The 67-person study showed that those who used Cefaly experienced significantly fewer days with migraines per month and used less migraine attack medication than those who used a placebo device. The device did not completely prevent migraines and did not reduce the intensity of migraines that did occur.
The patient satisfaction study showed that a little more than 53 percent of patients were satisfied with Cefaly treatment and willing to buy the device for continued use. The most commonly reported complaints were dislike of the feeling and not wanting to continue using the device, sleepiness during the treatment session, and headache after the treatment session.
No serious adverse events occurred during either study.
Cefaly is manufactured by STX-Med in Herstal, Liege, Belgium.


Sources: FDA, YouTube/Cefaly Technology

Comments

Popular posts from this blog

Living with Chronic pain hits the big screen!

Been to the movies lately?  Jennifer Aniston is on the big screen in a recent release titled "Cake." Her character, Claire is a victim of chronic pain...she belongs to a support group, where all of the members are coming to terms with the suicide of one of their members.  Of course, she also takes pain medication and addiction is another of her problems...and of course there's more! I guess I am writing this post just to bring readers' attention to the fact that Hollywood has become aware of the crisis that is chronic pain.  This movie is a testament to that. People that don't have to live with this kind of pain don't fully understand the whole story.  Maybe this movie will shed some light on the issues. Here is the official trailer for the movie: Sources: prweb;NorthJersey.com;YouTube

Sciatica: A common pain in the butt!

Sciatica pain results from pressure or damage to the sciatic nerve.  This nerve originates in the spine and runs down through the buttocks and the back of the leg...so if you've ever literally had a pain in the butt, it is possible that sciatica is the problem.  The cause of the pressure can be from a number of sources...for instance,  compression in the spinal cord due to disc injury or a tumor. The sciatica pain sensation can vary widely..it can present as a numbness or tingling, dull ache, burning, and in severe cases the pain can make movement quite difficult. Over time, it is possible for sciatica to resolve on its own.  If it does not, it is important to seek medical help to determine the root cause of the pain.

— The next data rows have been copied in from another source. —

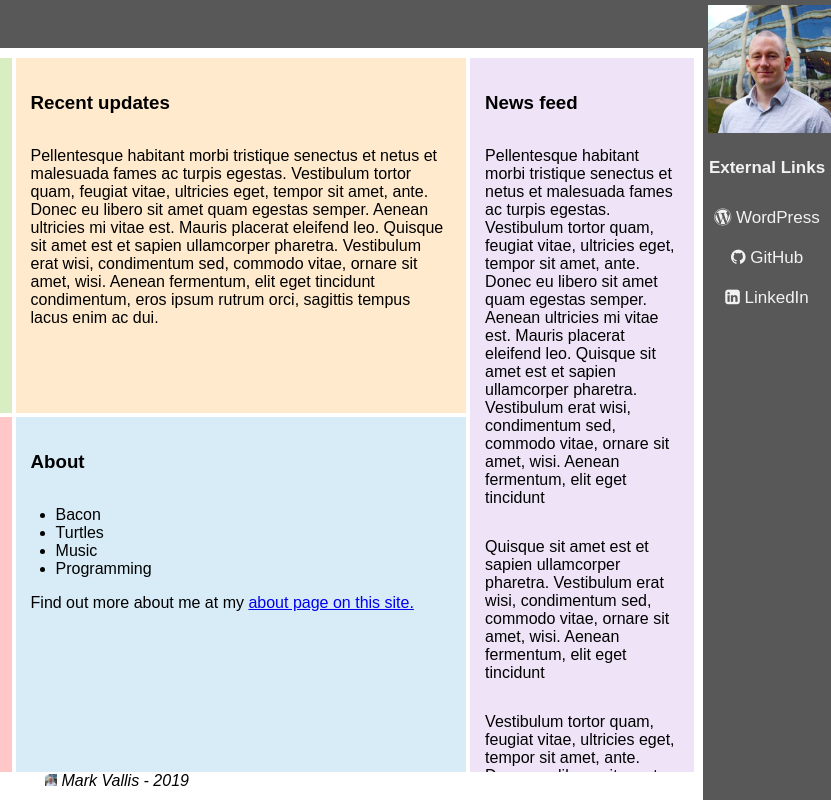
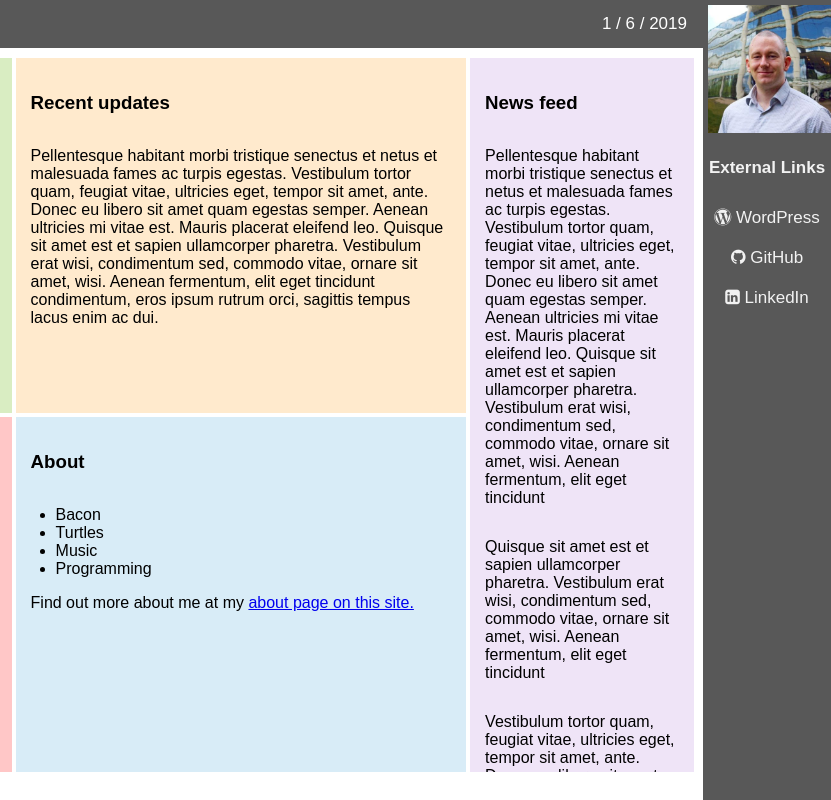
Before and after one commit to MarkVee87/WebExample, a website: page public/index.html in a window 1280 px wide. Shown: the full height of the page, 449-1280 px from the left. Drawn offline with Linux system fonts and the light colour scheme.

Commit message:
added date using javascript, consolidated all window.onload js into one file

```diff
--- a/public/about.html
+++ b/public/about.html
@@ -3,7 +3,6 @@
         <title>Marks Website</title>
         <link rel="stylesheet" href="https://cdnjs.cloudflare.com/ajax/libs/font-awesome/4.7.0/css/font-awesome.min.css">
         <link rel="stylesheet" type="text/css" href="css/stylesheet.css">
-        <script src="js/includehtml.js"></script>
     </head>
 
     <body>
@@ -11,6 +10,7 @@
             <a href="index.html">Home</a>
             <a class="active" href="#about">About</a>
             <a href="contact.html">Contact</a>
+            <div id="navbar_clock" style="color: white;"></div>
         </div>
 
         <div get-external-html="commonhtml/sidebarnav.html" id="sidenavbar"></div>
@@ -21,4 +21,6 @@
 
         <div get-external-html="commonhtml/footer.html" id="footer"></div>
     </body>
+
+    <script src="js/onload.js"></script>
 </html>
--- a/public/css/stylesheet.css
+++ b/public/css/stylesheet.css
@@ -8,7 +8,7 @@ body {
 #navbar {
   overflow: hidden;
   background-color: #585858;
-  width: 90%
+  width: 90%;
 }
 
 #navbar a {
@@ -28,6 +28,15 @@ body {
 #navbar a.active {
   background-color: #ffc552;
   color: black;
+}
+
+#navbar #navbar_clock {
+  float: right;
+  color: #f2f2f2;
+  text-align: center;
+  padding: 14px 16px;
+  text-decoration: none;
+  font-size: 17px;
 }
 
 #sidenavbar_me_icon {
@@ -76,7 +85,7 @@ body {
   position: fixed;
   bottom: 0;
   right: 0;
-  width: 110%;
+  width: 100%;
   text-align: center;
 }
 
--- a/public/index.html
+++ b/public/index.html
@@ -3,7 +3,6 @@
         <title>Marks Website</title>
         <link rel="stylesheet" href="https://cdnjs.cloudflare.com/ajax/libs/font-awesome/4.7.0/css/font-awesome.min.css">
         <link rel="stylesheet" type="text/css" href="css/stylesheet.css">
-        <script src="js/includehtml.js"></script>
     </head>
 
     <body>
@@ -11,6 +10,7 @@
             <a class="active" href="#home">Home</a>
             <a href="about.html">About</a>
             <a href="contact.html">Contact</a>
+            <div id="navbar_clock" style="color: white;"></div>
         </div>
 
         <div get-external-html="commonhtml/sidebarnav.html" id="sidenavbar"></div>
@@ -104,4 +104,6 @@
 
         <div get-external-html="commonhtml/footer.html" id="footer"></div>
     </body>
+
+    <script src="js/onload.js"></script>
 </html>
--- a/public/js/includehtml.js
+++ b/public/js/onload.js
@@ -1,4 +1,9 @@
 window.onload = function includeHTML() {
+  loadCommonHTML();
+  loadNavbarDateAndTime();
+};
+
+function loadCommonHTML() {
   var z, i, elmnt, file, xhttp;
   /*loop through a collection of all HTML elements:*/
   z = document.getElementsByTagName("*");
@@ -25,3 +30,9 @@ window.onload = function includeHTML() {
     }
   }
 };
+
+function loadNavbarDateAndTime() {
+  var d = new Date();
+  var formattedDate = d.getDay() + " / " + d.getMonth() + " / " + d.getFullYear();
+  document.getElementById('navbar_clock').innerHTML = formattedDate;
+};
```
Also changed, not shown: public/contact.html (+3 -1 lines).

The usual first course of remedies for sciatica include ice application to the affected area for the first 48-72 hours, followed by heat.  Over the counter pain medications such as acetaminophen or ibuprofen are also appropriate.  Bed rest is not recommen

The Multimodal Approach to Pain Management

OK..so if you've been following this blog you will notice that there are a good number of ideas to help manage chronic pain.  You might ask yourself, "Which one of these ideas is best for me ?" I would suggest that you might try any number of these things, depending on your level of ability/disability, health care team recommendations, and your personal interests.  There are a number of reasons for doing this: 1) The patient is in control..with few exceptions, it is your decision what to try/not try and how many different things you want to experiment with at any time. 2) Non drug pain management ideas do not have any of the drug interactions or side effects that medications have.  You may have to set limits or modify activity according to personal circumstances, but usually it does not hurt to try any of them. 3)You usually do not need a prescription for most of the ideas I have described.  There are a few exceptions, such as physical therapy.  There is no wait